|Date||January 1, 2007|
I have spent the last academic year in an Evangelical School in the Middle East telling them about God’s love and how they should respond to what Jesus has done.
I taught a class of 8 and 9 year olds for most of the time. Although I am not a qualified teacher (yet), God really helped me get into the swing of teaching. This gave me the chance to become really good friends with ‘my children’ and now they feel like little brothers and sisters to me! They learnt a lot over the year and their English improved greatly. I learnt a lot too and managed to understand long division for the first time!
During the week I also gave my class a Bible lesson where we read and discussed events from the Bible. Sometimes I had to cut short the streams of questions they asked, as there simply wasn’t time to answer every single one! On Thursdays I lead the chapel time in the morning, for Years 1-6; singing songs and talking about a Bible story. It was lovely to see my children’s understanding of Jesus increase over the year.
Teaching there is a very different thing to the UK. We live in an age in which using computers in the classroom is compulsory. However, where I was, you couldn’t even guarantee an electricity supply! There were usually 4-8 hours without electricity each day – some days had only 2 hours of power – so I frequently had to abandon computer lessons, singing songs off the projector and every other “normal” activity that requires electricity! We did have a diesel generator at the school, but its use was rationed because of the cost – this led to some fairly miserable, wet, snowy, winter days.
Being a Christian, my job didn’t finish at 3pm when the kids had gone home. We (the staff at the school) tried to act as Jesus would all the time; trying to show his love for us to everyone we came across. Some good discussions were had with the parents and families neighbouring the school. They listen well and some are genuinely interested in what we have to say. Whoever we met – a main opposition MP, Palestinians, Jordanians, Lebanese, Syrians, Muslims, nominal Christians, Druze and even members of an organisation classed as ‘terrorists’; we tried to show them Jesus and used words whenever the opportunity arose.
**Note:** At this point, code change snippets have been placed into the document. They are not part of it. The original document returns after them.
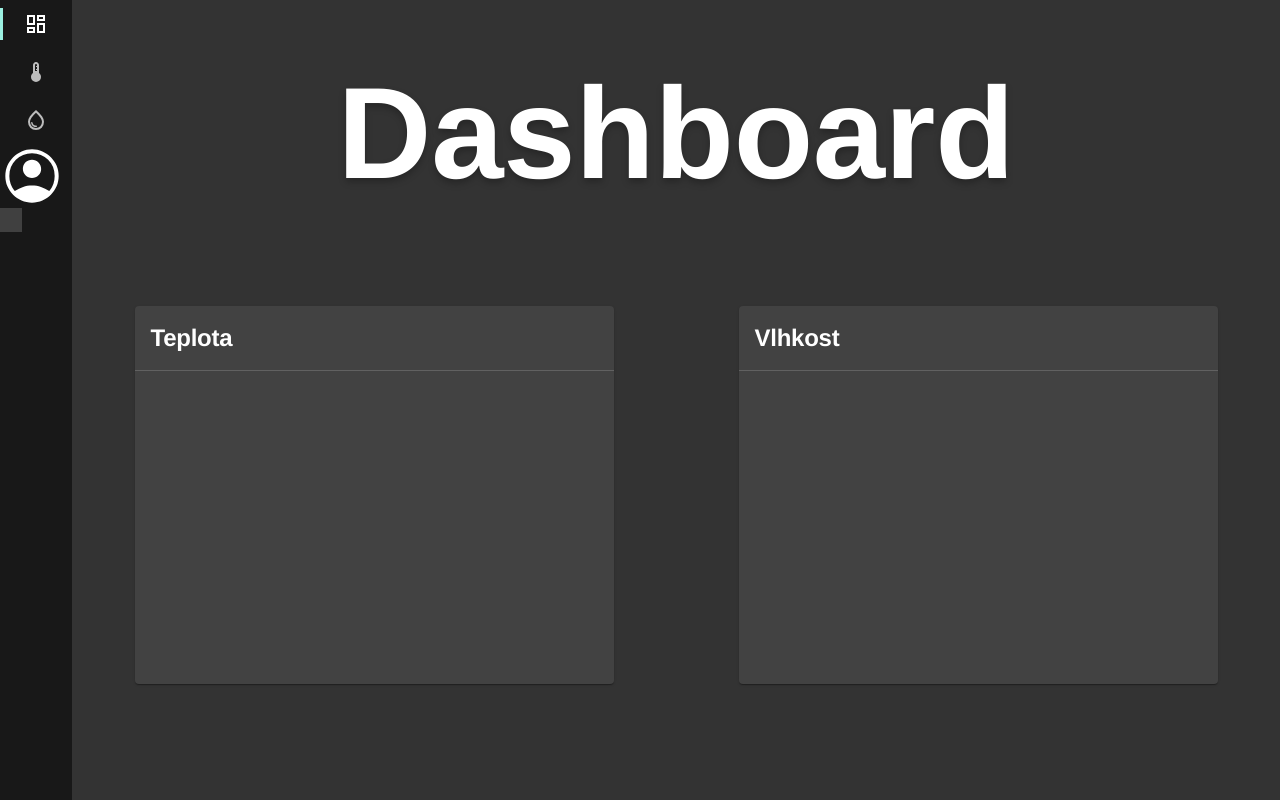
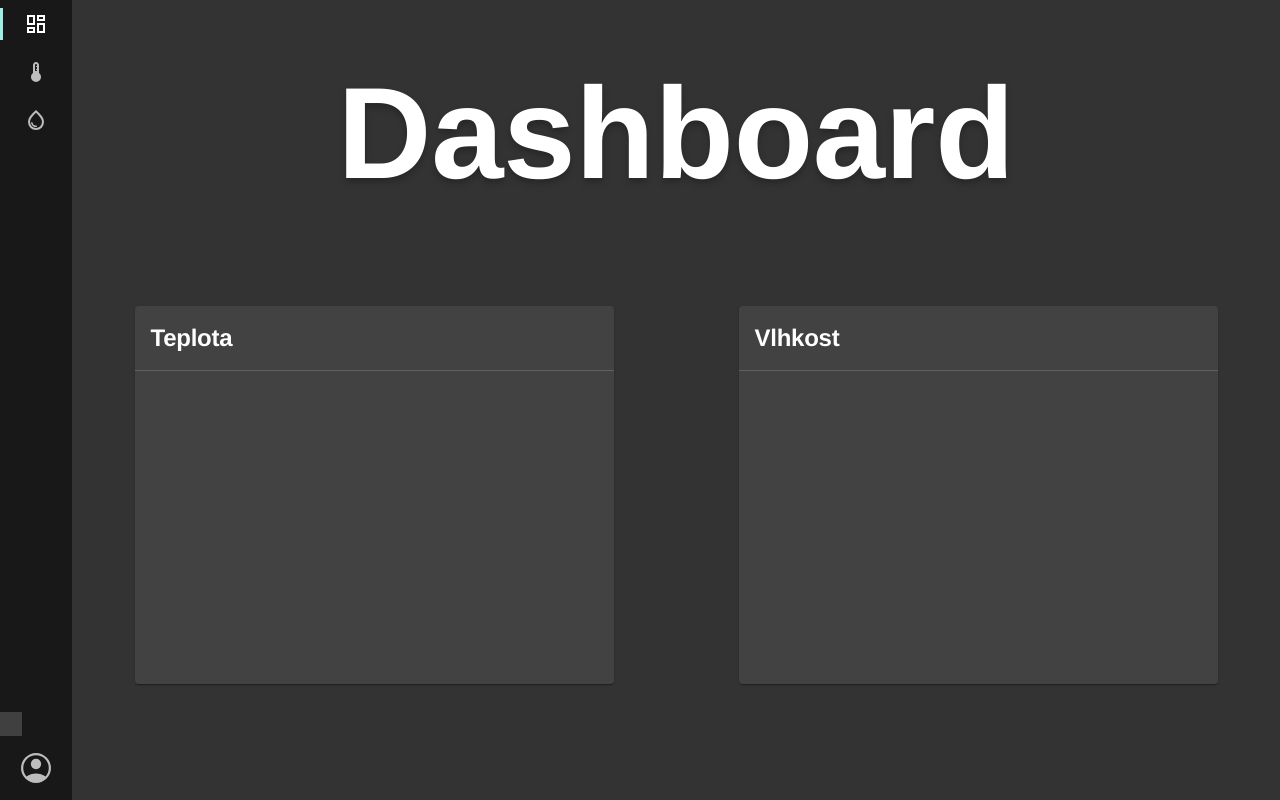
Before and after one commit to uu-team-8/uuWeb, a React (Vite) app: page / in a window 1280 px wide. Built offline with nearby package versions, Linux system fonts and the light colour scheme; the HTML template or start-up script is replaced by a standard one.

Commit message:
LeftPanel

```diff
--- a/src/components/left-panel-item.tsx
+++ b/src/components/left-panel-item.tsx
@@ -6,15 +6,16 @@ interface LeftPanelItemProps {
     icon: JSX.Element
     label: string
     href: string
+    large?: boolean
 }
 
-const LeftPanelItem: FC<LeftPanelItemProps> = ({ icon, label, href }) => {
+const LeftPanelItem: FC<LeftPanelItemProps> = ({ icon, label, href, large }) => {
     const [location] = useLocation();
 
     return (
         <Link href={href}>
-            <Wrapper>
-                <Content selected={location == href}>
+            <Wrapper large={large}>
+                <Content selected={location == href} large={large}>
                     <SelectedIndicator />
                     {icon}
                     <p>{label}</p>
@@ -24,11 +25,18 @@ const LeftPanelItem: FC<LeftPanelItemProps> = ({ icon, label, href }) => {
     )
 }
 
-const Wrapper = styled("div")`
+const Wrapper = styled("div") <{ large?: boolean }>`
     width: 224px;
-    height: 48px;
+    height: ${p => p.large ? "64px" : "48px"};
     padding: 8px 0px;
     cursor: pointer;
+    display: flex;
+    align-items: center;
+
+    svg {
+        width: ${p => p.large ? "36px" : "24px"};
+        height: ${p => p.large ? "36px" : "24px"};
+    }
 `
 
 const SelectedIndicator = styled("div")`
@@ -36,7 +44,7 @@ const SelectedIndicator = styled("div")`
     height: 32px;
 `
 
-const Content = styled("div") <{ selected: boolean }>`
+const Content = styled("div") <{ selected: boolean, large?: boolean }>`
     display: flex;
     align-items: center;
     color: ${p => p.selected ? p.theme.UI.white : p.theme.gray.gray75};
@@ -46,10 +54,8 @@ const Content = styled("div") <{ selected: boolean }>`
     }
 
     > svg {
-        width: 24px;
-        height: 24px;
         fill: ${p => p.selected ? p.theme.UI.white : p.theme.gray.gray75};
-        margin-left: 21px;
+        margin-left: ${p => p.large ? "15px" : "21px"};
     }
 
     > p {
--- a/src/components/left-panel.tsx
+++ b/src/components/left-panel.tsx
@@ -1,8 +1,8 @@
 import type { FC } from "react";
 import { useState } from "react";
 import styled from "@emotion/styled";
-
-import accountCircleIcon from "../assets/icons/account-circle.svg";
+import LeftPanelItem from "./left-panel-item";
+import Spacer from "./spacer";
 
 interface LeftPanelProps {
     children: JSX.Element | JSX.Element[]
@@ -14,11 +14,9 @@ const LeftPanel: FC<LeftPanelProps> = ({ children }) => {
     return (
         <LeftPanelWrapper expanded={expanded}>
             {children}
-            <Footer>
-                <img src={accountCircleIcon} alt="profile-picture" />
-                <p>Vojtěch Novotný</p>
-            </Footer>
+            <Spacer />
             <ExpandButton onClick={() => setExpanded(!expanded)}></ExpandButton>
+            <LeftPanelItem icon={<svg xmlns="http://www.w3.org/2000/svg" height="48" viewBox="0 96 960 960" width="48"><path d="M222 801q63-40 124.5-60.5T480 720q72 0 134 20.5T739 801q44-54 62.5-109T820 576q0-145-97.5-242.5T480 236q-145 0-242.5 97.5T140 576q0 61 19 116t63 109Zm257.814-195Q422 606 382.5 566.314q-39.5-39.686-39.5-97.5t39.686-97.314q39.686-39.5 97.5-39.5t97.314 39.686q39.5 39.686 39.5 97.5T577.314 566.5q-39.686 39.5-97.5 39.5Zm-.219 370q-83.146 0-156.275-31.5t-127.225-86Q142 804 111 731.159 80 658.319 80 575.5q0-82.819 31.5-155.659Q143 347 197.5 293t127.341-85.5Q397.681 176 480.5 176q82.819 0 155.659 31.5Q709 239 763 293t85.5 127Q880 493 880 575.734q0 82.734-31.5 155.5T763 858.5q-54 54.5-127.129 86T479.595 976Z" /></svg>} label="Vojtěch Novotný" href="/profil" large />
         </LeftPanelWrapper>
     )
 }
@@ -29,16 +27,12 @@ const LeftPanelWrapper = styled("div") <{ expanded: boolean }>`
     height: 100vh;
     background-color: ${p => p.theme.gray.gray10};
     overflow: hidden;
+    display: flex;
+    flex-direction: column;
 
     p {
         display: ${p => !p.expanded ? "none" : "block"};
     }
-`
-
-const Footer = styled("div")`
-    width: 224px;
-    height: 64px;
-    display: flex;
 `
 
 const ExpandButton = styled("div")`
```
Also changed, not shown: src/assets/icons/account-circle.svg.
There were a few cultural hurdles to jump adjusting to life in the Middle East. One of the major blunders I made was during the Christmas play preparations. My class played the nativity scene. Casting Mary and Joseph was easy, but the animals proved to be a cultural minefield. Parents took particular dislike to donkeys, horses, goats and, in one case, animals full stop. Unknown to me, ‘donkey’ is fairly high up on the Arabic swear-words list! The kids came in with threats from their parents saying that their children were not going to come to school if they had to be a particular animal. There wasn’t much I could do, as we needed people to play the animals. The boy playing Joseph turned up wearing a Batman costume – his family had obviously never heard the story of Jesus’ birth before! I got it all sorted in the end.
You would be wrong to think that the sale of alcohol in the Middle East is prohibited everywhere. Where I lived, whisky cost less than surgical alcohol and a lot of the local men drank heavily. The mother of one boy in my class put whisky in his water to help his hayfever! I caught four of my class drinking neat whisky at breaktime (these were 8 and 9 year olds). I was not expecting this sort of thing in the Middle East!
Neither was I expecting everyone to be extremely fearful of a solar eclipse. The government closed all the state schools and the parents wouldn’t send their children to school in case they went blind. Some families hung blankets over their windows to protect them from the ‘poisonous rays’. I however gave a great science lesson to the 5 of my class who turned up – and none of us are blind!
Despite all our cultural differences, I never came across an Arab that was openly hostile to me (apart from one taxi driver that is who assumed I would pay him double as I was British!). Their friendliness to strangers is embarrassing and really puts us to shame. I’d like to encourage you to go there, there’s much more to the Middle East than the news shows. Having said that, few countries in the region have escaped trouble and strife over the years. I left the Middle East three days before the war between Israel and Hezbollah started. The wars in Iraq, Afghanistan and the Palestinian Territories have been raging for so many years. Now tensions are building in Iran – will it turn into open warfare too? The people need to hear the gospel and people like you need to tell them.
Remember what Jesus said in Matthew 9v37 “The harvest is large, but the workers are few.” The Arab World needs you. The whole world needs you.